Fatalism envelops the paranoid production here, including a typically great Pusha T where he sounds like a cornered animal (“Tell me there’s a heaven in the sky where there is peace/ But until then, I keep my piece in arm’s reach”). It’s been a long wait for Gorillaz’s return, and Humanz is shaping up to be their (his?) best record yet.
Kevin Gates | “What If”
I guess prison makes every rapper a naval-gazer; naturally, then, Kevin Gates uses a a hazy trap beat that interpolates Joan Osbourne’s “One of Us” in an attempt to explain his lifestyle with his ear candy, sing-songy flow. But this is KG we’re talking about, so he imagines that if God were one of us, he’d be “making calls to the plug like one of us”. The song is a tad cartoon-y, yes, but any KG is better than no KG.
DREAMCAR | “Born To Lie”

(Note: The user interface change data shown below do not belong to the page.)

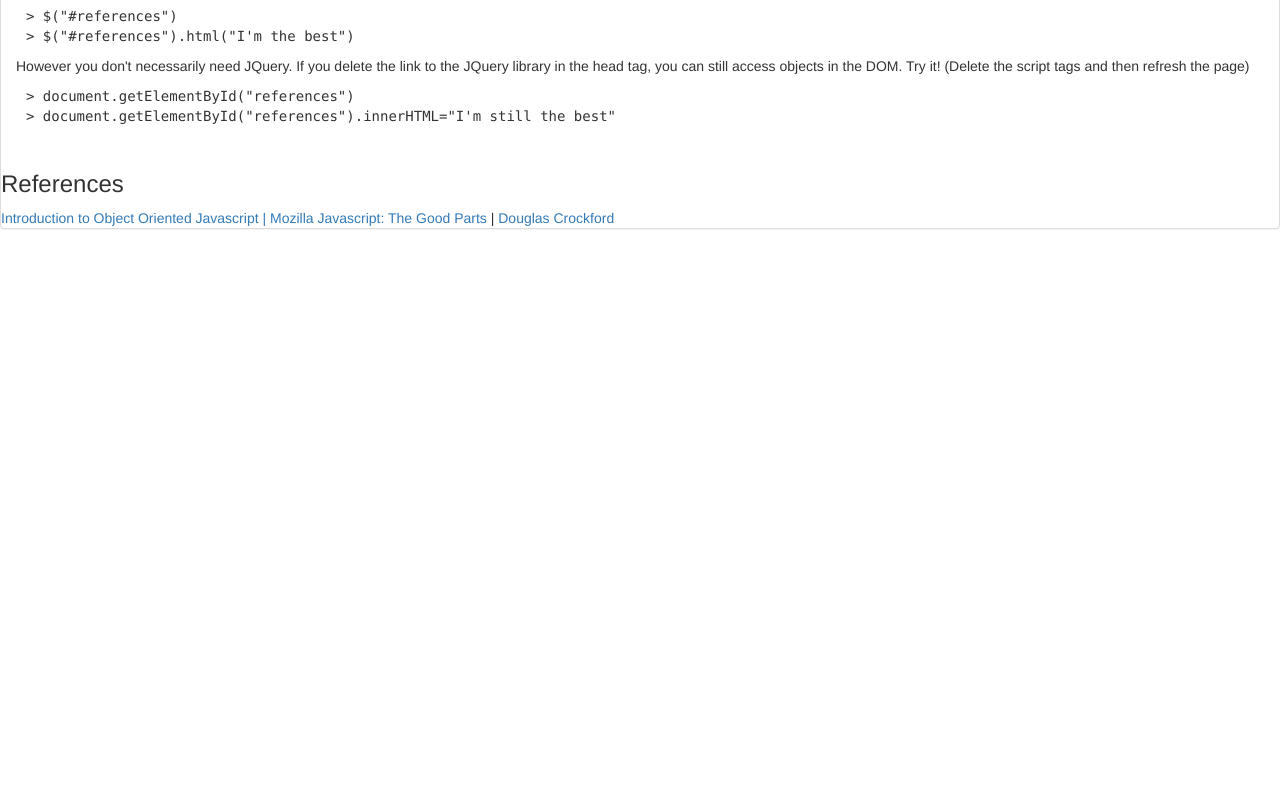
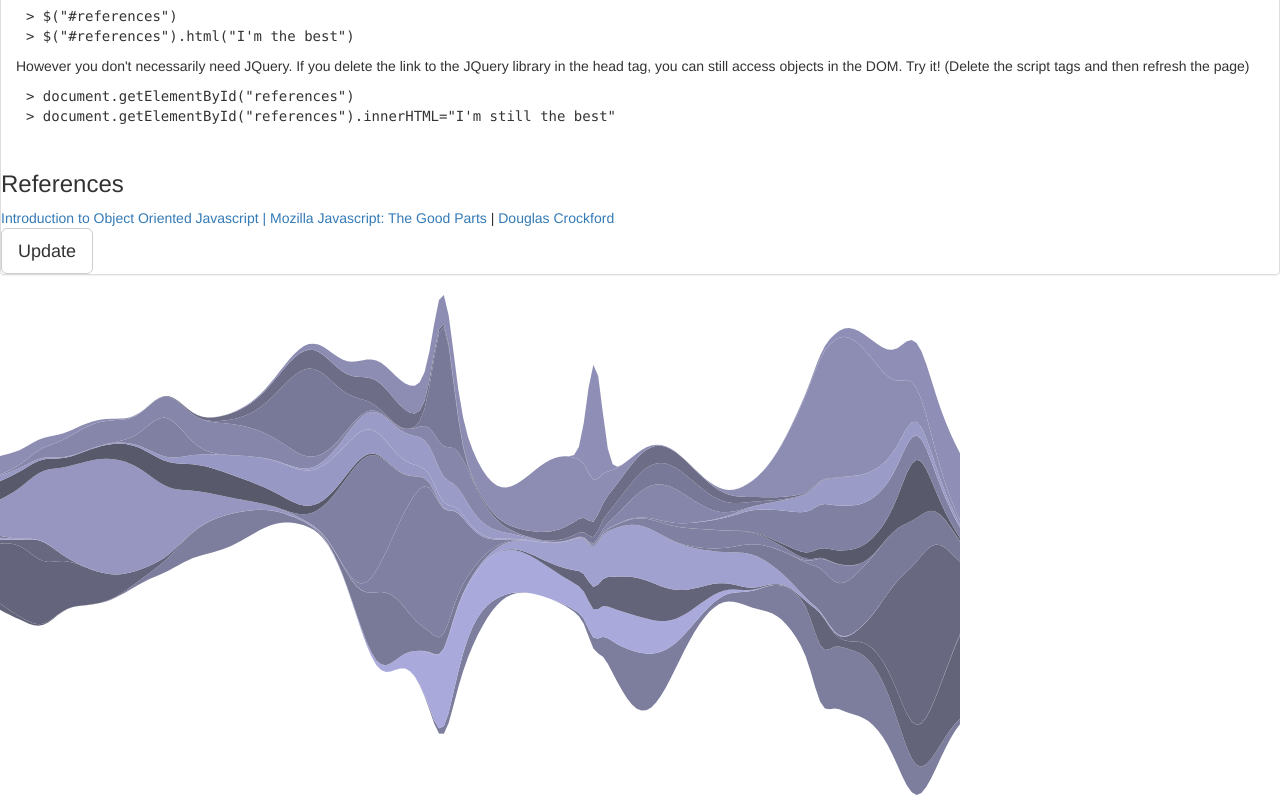
Before and after one commit to mirthbottle/d3js_world, a plain HTML site: page index_bs.html in a window 1280 px wide. Shown: the part 408-1208 px from the top of the page. Before the commit the page ends 800 px from the top, so only its background shows below. Drawn offline with nearby package versions, Linux system fonts and the light colour scheme.

Commit message:
added d3 example kind of

```diff
--- a/index_bs.html
+++ b/index_bs.html
@@ -7,6 +7,7 @@
     <!-- bootstrap links, no need for a server -->
     <link rel="stylesheet" href="http://maxcdn.bootstrapcdn.com/bootstrap/3.2.0/css/bootstrap.min.css">
     <script src="http://maxcdn.bootstrapcdn.com/bootstrap/3.2.0/js/bootstrap.min.js"></script>
+    <script src="//d3js.org/d3.v3.min.js"></script>
   </head>
   <body>
     <div class="panel panel-default">
@@ -43,8 +44,82 @@
 	  Introduction to Object Oriented Javascript | Mozilla</a>
 	<a href="http://www.amazon.com/exec/obidos/ASIN/0596517742/wrrrldwideweb">
 	  Javascript: The Good Parts</a> |
-	<a href="http://javascript.crockford.com/">Douglas Crockford</a>
+	<a href="http://javascript.crockford.com/">Douglas Crockford</a><br>
+	<button class="btn btn-default btn-lg" onclick="transition()" >Update</button>
       </div>
     </div>
   </body>
+
+<script>
+
+var n = 20, // number of layers
+    m = 200, // number of samples per layer
+    stack = d3.layout.stack().offset("wiggle"),
+    layers0 = stack(d3.range(n).map(function() { return bumpLayer(m); })),
+    layers1 = stack(d3.range(n).map(function() { return bumpLayer(m); }));
+
+var width = 960,
+    height = 500;
+
+var x = d3.scale.linear()
+    .domain([0, m - 1])
+    .range([0, width]);
+
+var y = d3.scale.linear()
+    .domain([0, d3.max(layers0.concat(layers1), function(layer) { return d3.max(layer, function(d) { return d.y0 + d.y; }); })])
+    .range([height, 0]);
+
+var color = d3.scale.linear()
+    .range(["#aad", "#556"]);
+
+var area = d3.svg.area()
+    .x(function(d) { return x(d.x); })
+    .y0(function(d) { return y(d.y0); })
+    .y1(function(d) { return y(d.y0 + d.y); });
+
+var svg = d3.select("body").append("svg")
+    .attr("width", width)
+    .attr("height", height);
+
+svg.selectAll("path")
+    .data(layers0)
+  .enter().append("path")
+    .attr("d", area)
+    .style("fill", function() { return color(Math.random()); });
+
+function transition() {
+  d3.selectAll("path")
+      .data(function() {
+        var d = layers1;
+        layers1 = layers0;
+        return layers0 = d;
+      })
+    .transition()
+      .duration(2500)
+      .attr("d", area);
+}
+
+// Inspired by Lee Byron's test data generator.
+function bumpLayer(n) {
+
+  function bump(a) {
+    var x = 1 / (.1 + Math.random()),
+        y = 2 * Math.random() - .5,
+        z = 10 / (.1 + Math.random());
+    for (var i = 0; i < n; i++) {
+      var w = (i / n - y) * z;
+      a[i] += x * Math.exp(-w * w);
+    }
+  }
+
+  var a = [], i;
+  for (i = 0; i < n; ++i) a[i] = 0;
+  for (i = 0; i < 5; ++i) bump(a);
+  return a.map(function(d, i) { return {x: i, y: Math.max(0, d)}; });
+}
+
+</script>
+
+
+
 </html>
```
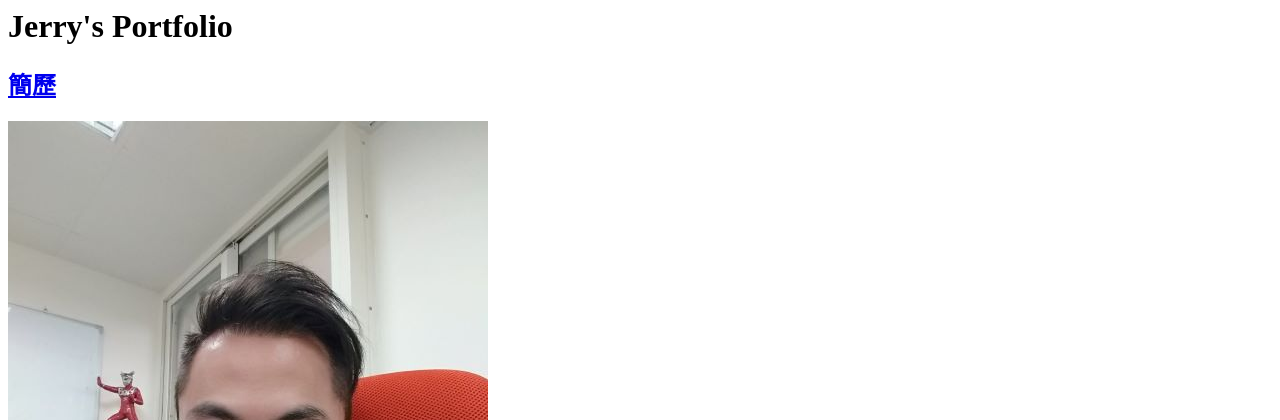
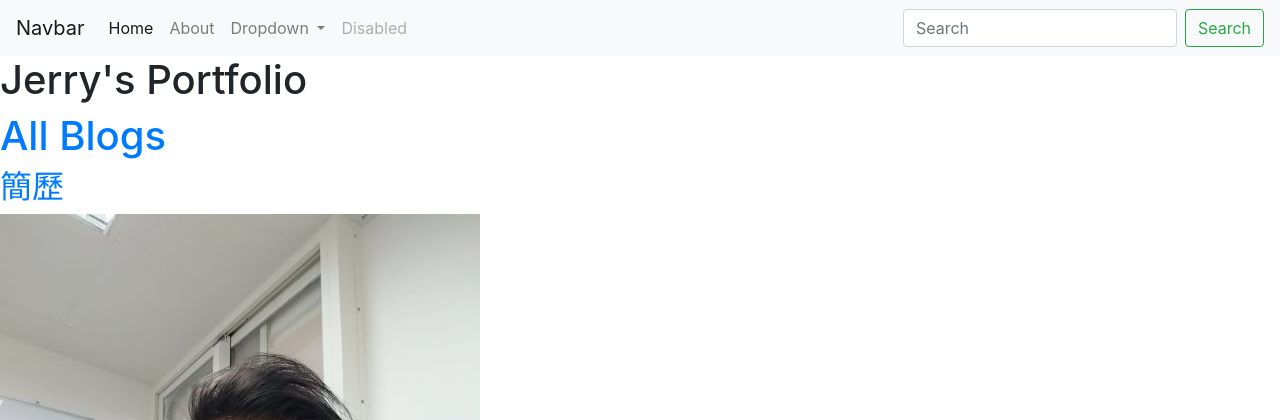
Before and after one commit to 17app001/django-personal-portfolio, a Django app: page / in a window 1280 px wide. Shown: the top 420 px of the page. Run offline with Django 3.2, Linux system fonts and the light colour scheme; data comes from the database, SQL or seed files in the repository; both versions use the stored data as it was after the commit; some libraries are stand-ins or nearby versions.

Commit message:
0527 update!

```diff
--- a/blog/models.py
+++ b/blog/models.py
@@ -8,3 +8,6 @@ class Blog(models.Model):
     information = models.TextField(blank=True)
     image_url = models.CharField(max_length=255,blank=True)
     url = models.CharField(max_length=255,blank=True)
+
+    def __str__(self):
+        return self.title , self.create_date
--- a/blog/urls.py
+++ b/blog/urls.py
@@ -1,6 +1,10 @@
 from django.urls import path
 from . import views
 
+app_name = 'blog'
+
 urlpatterns = [
     path('', views.all_blogs, name='all_blogs'),
+    path('<int:blog_id>', views.detail, name='detail'),
+
 ]
--- a/portfolio/models.py
+++ b/portfolio/models.py
@@ -7,3 +7,6 @@ class Project(models.Model):
     image = models.ImageField(upload_to='portfolio/images/')
     url = models.URLField(blank=True)
     image_url = models.URLField(blank=True)
+
+    def __str__(self):
+        return self.title
--- /dev/null
+++ b/portfolio/templates/portfolio/base.html
@@ -0,0 +1,56 @@
+<!doctype html>
+<html lang="en">
+  <head>
+    <!-- Required meta tags -->
+    <meta charset="utf-8">
+    <meta name="viewport" content="width=device-width, initial-scale=1">
+
+    <link rel="stylesheet" href="https://stackpath.bootstrapcdn.com/bootstrap/4.4.1/css/bootstrap.min.css" integrity="sha384-Vkoo8x4CGsO3+Hhxv8T/Q5PaXtkKtu6ug5TOeNV6gBiFeWPGFN9MuhOf23Q9Ifjh" crossorigin="anonymous">
+    <script src="https://stackpath.bootstrapcdn.com/bootstrap/4.4.1/js/bootstrap.min.js" integrity="sha384-wfSDF2E50Y2D1uUdj0O3uMBJnjuUD4Ih7YwaYd1iqfktj0Uod8GCExl3Og8ifwB6" crossorigin="anonymous"></script>
+
+    <title>Jerry's Portfolio</title>
+  </head>
+  <body>
+    <nav class="navbar navbar-expand-lg navbar-light bg-light">
+        <a class="navbar-brand" href="#">Navbar</a>
+        <button class="navbar-toggler" type="button" data-toggle="collapse" data-target="#navbarSupportedContent" aria-controls="navbarSupportedContent" aria-expanded="false" aria-label="Toggle navigation">
+          <span class="navbar-toggler-icon"></span>
+        </button>
+
+        <div class="collapse navbar-collapse" id="navbarSupportedContent">
+          <ul class="navbar-nav mr-auto">
+            <li class="nav-item active">
+              <a class="nav-link" href="#">Home <span class="sr-only">(current)</span></a>
+            </li>
+            <li class="nav-item">
+              <a class="nav-link" href="#">About</a>
+            </li>
+            <li class="nav-item dropdown">
+              <a class="nav-link dropdown-toggle" href="#" id="navbarDropdown" role="button" data-toggle="dropdown" aria-haspopup="true" aria-expanded="false">
+                Dropdown
+              </a>
+              <div class="dropdown-menu" aria-labelledby="navbarDropdown">
+                <a class="dropdown-item" href="#">Action</a>
+                <a class="dropdown-item" href="#">Another action</a>
+                <div class="dropdown-divider"></div>
+                <a class="dropdown-item" href="#">Something else here</a>
+              </div>
+            </li>
+            <li class="nav-item">
+              <a class="nav-link disabled" href="#" tabindex="-1" aria-disabled="true">Disabled</a>
+            </li>
+          </ul>
+          <form class="form-inline my-2 my-lg-0">
+            <input class="form-control mr-sm-2" type="search" placeholder="Search" aria-label="Search">
+            <button class="btn btn-outline-success my-2 my-sm-0" type="submit">Search</button>
+          </form>
+        </div>
+      </nav>
+
+      {% block content %}
+
+      {% endblock %}
+
+
+    </body>
+</html>
--- a/portfolio/templates/portfolio/index.html
+++ b/portfolio/templates/portfolio/index.html
@@ -1,6 +1,14 @@
+{% extends 'portfolio/base.html' %}
+
+{% block content %}
+
+
     <h1>Jerry's Portfolio</h1>
 
     {% load static %}
+
+    <h1><a href="{% url 'blog:all_blogs' %}">All Blogs</a></h1>
+
     <h2><a href="{% static 'portfolio/陳岳洋.pdf' %}">簡歷</a></h2><b>
 
     <img src="{% static 'portfolio/myphoto.jpg' %}">
@@ -24,3 +32,7 @@
 
 
     {% endfor %}
+
+
+
+{% endblock %}
```
Also changed, not shown: blog/templates/blog/all_blogs.html (+14 -10 lines), blog/templates/blog/detail.html (added, +11 -0 lines), blog/views.py (+6 -2 lines), db.sqlite3. Lines whose indentation alone changed are shown as unchanged.
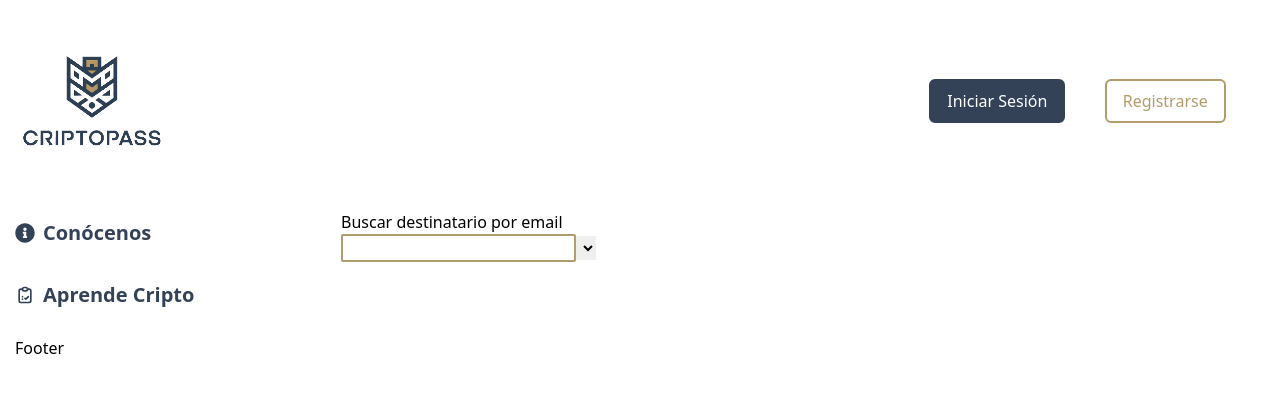
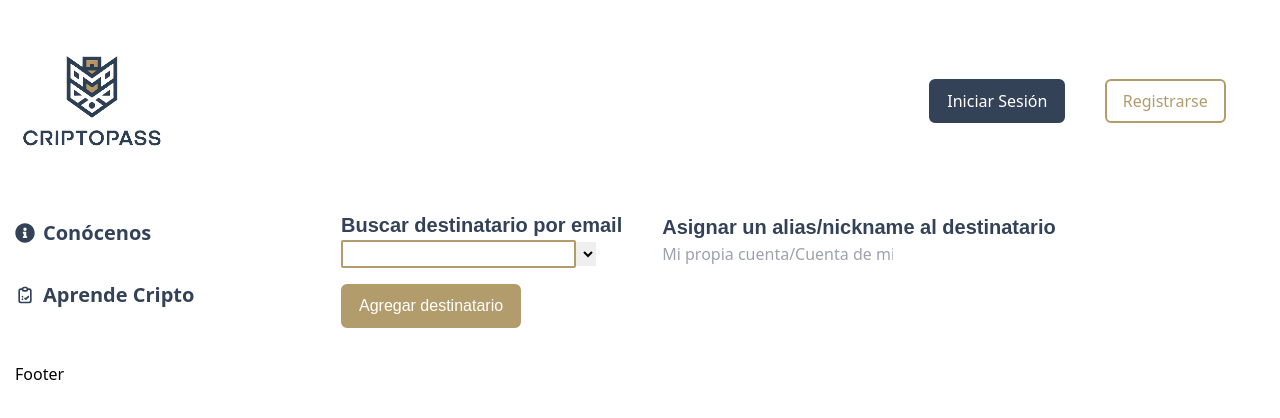
Before and after one commit to Juanpibazan/criptopass-frontend, a React (Vite) app: page /register-recipient-accounts in a window 1280 px wide. Shown: the top 418 px of the page. Built offline with nearby package versions, Linux system fonts and the light colour scheme.

Commit message:
improved RegsigtroDestinatarios.jsx

```diff
--- a/src/sections/RegistroDestinatarios.jsx
+++ b/src/sections/RegistroDestinatarios.jsx
@@ -13,6 +13,7 @@ const RegistroDestinatarios = ()=>{
     const [dropdownShowing,setDropdownShowing] = useState(false);
     const [searchString,setSearchString] = useState('');
     const [searchItems, setSearchItems] = useState([]);
+    const [destinyAlias,setDestinyAlias] = useState('');
 
     const handleSearch = async (string)=>{
         try{
@@ -21,7 +22,7 @@ const RegistroDestinatarios = ()=>{
         if(string.length>=5){
         const foundCustomer = await axios({
             method:'get',
-            url:`http://localhost:4000/bridge/customers/find/${string}`,
+            url:`https://criptopass-api.onrender.com/bridge/customers/find/${string}`,
             headers:{
                 "Content-Type":"application/json",
                 "Authorization":`Bearer ${jwtoken}`
@@ -51,30 +52,68 @@ const RegistroDestinatarios = ()=>{
                 position:'top-center'
             });
     }
+    };
 
+    const addDestiny = async ()=>{
+        try{
+            const notificationId = toast.loading("Por favor espere...",{
+                closeOnClick:true
+            });
+            const response = await axios({
+                method:'post',
+                url:'https://criptopass-api.onrender.com/bridge/customers/destinatarios',
+                data:{
+                    destiny_external_account_id:searchItems[0].external_account_id,
+                    destiny_customer_id:searchItems[0].id,
+                    destiny_customer_alias: destinyAlias,
+                    origin_customer_id: user.customer_id
+                },
+                headers:{
+                    "Content-Type":"application/json",
+                    "Authorization":`Bearer ${jwtoken}`
+                }
+            });
+            const {msg} = response.data;
+            if(response.status===201){
+                toast.update(notificationId,{render:msg,type:'success',isLoading:false});
+            } else{
+                toast.update(notificationId,{render:msg,type:'error',isLoading:false});
+            }
+    } catch(e){
+            console.log(e);
+            toast(e.response.data.msg,{
+                type:'error',
+                position:'top-center'
+            });
+    }
     };
 
     return (
         <div className='px-4 py-2'>
-            <div>
+            <div className='flex justify-start items-center gap-10'>
                 <div>
-                    <h3>Buscar destinatario por email</h3>
+                    <h3 className='text-[20px] text-primary font-openSauce font-bold'>Buscar destinatario por email</h3>
                     <input type='text' value={searchString} onChange={(e)=>handleSearch(e.target.value)}
                     className={`border-secondary border-2 rounded-sm`}
                     />
                     <select>
                         {searchItems.map((item, index)=>{
                             return (
-                                <option key={index} className={`${!dropdownShowing ? 'hidden' : 'block'}`}>{(!item.first_name && !item.last_name) ? item : item.first_name + ' '+ item.last_name}</option>
+                                <option key={index} className={`${!dropdownShowing ? 'hidden' : 'block'} font-garet`}>{(!item.first_name && !item.last_name) ? item : item.first_name + ' '+ item.last_name}</option>
                             )
                         })}
                     </select>
 
                 </div>
                 <div>
-
+                    <label className='text-[20px] text-primary font-openSauce font-bold'>Asignar un alias/nickname al destinatario</label><br/>
+                    <input type='text' placeholder='Mi propia cuenta/Cuenta de mi BFF/Cuenta del proveedor 1' value={destinyAlias} onChange={(e)=>setDestinyAlias(e.target.value)} />
                 </div>
             </div>
+            <button
+            className='my-4 bg-secondary text-white font-garet px-4 py-2 border-secondary border-2 rounded-md'
+            onClick={()=>addDestiny()}
+            >Agregar destinatario</button>
             <ToastContainer position='top-center' />
         </div>
     )
```
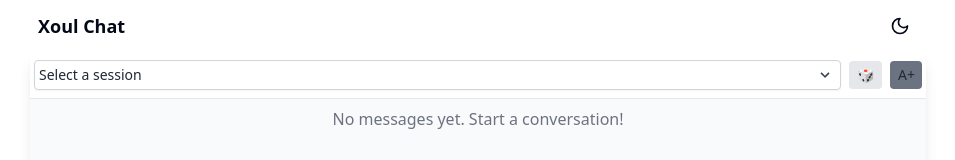
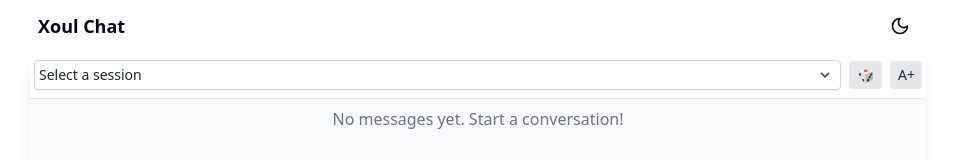
Before and after one commit to dom7kim/xoul-chat, a Next.js app: page / in a window 1280 px wide. Shown: the top 160 px of the page, without its empty margins (162-1117 px from the left). Built offline with nearby package versions, Linux system fonts and the light colour scheme.

Commit message:
remove the loading message

```diff
--- a/src/app/components/ChatRoom.js
+++ b/src/app/components/ChatRoom.js
@@ -226,7 +226,7 @@ Generated on ${new Date().toLocaleString()}
               <button
                 onClick={() => onToggleFontSize()}
                 className={`px-2 py-1 text-sm rounded w-8 ${
-                  darkMode ? 'bg-gray-600 text-white' : 'bg-gray-500 text-gray-800'
+                  darkMode ? 'bg-gray-600 text-white' : 'bg-gray-200 text-gray-800'
                 } hover:bg-opacity-80 transition-colors`}
                 aria-label={largeFont ? "Decrease font size" : "Increase font size"}
               >
--- a/src/app/page.js
+++ b/src/app/page.js
@@ -5,7 +5,7 @@ import { getQuestionData } from '@/lib/questionData';
 import { Moon, Sun } from 'lucide-react';
 
 export default function Home() {
-  const [questionData, setQuestionData] = useState(null);
+  const [questionData, setQuestionData] = useState({});
   const [largeFont, setLargeFont] = useState(false);
   const [darkMode, setDarkMode] = useState(true);
 
@@ -33,10 +33,6 @@ export default function Home() {
     setLargeFont(!largeFont);
   };
 
-  if (!questionData) {
-    return <div>Loading...</div>;
-  }
-
   return (
     <main className="flex flex-col min-h-screen w-full max-w-4xl mx-auto">
       <div className="flex justify-between items-center p-2">
```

“Born” is the second single from a supergroup comprised of the members of No Doubt not named Gwen with Davey Havok in her place. Much like “Kill for Candy,” this is so ’80s, the 7” comes with coke residue. Havok’s goth-drenched kabuki theater posturing (“I watch you tearing the place apart/ Tell me if you see my heart”) is perfect for the dark crevices of new wave. Talk about playing to your strengths. Think The Cure if they decided to rip off Erasure and you’re close.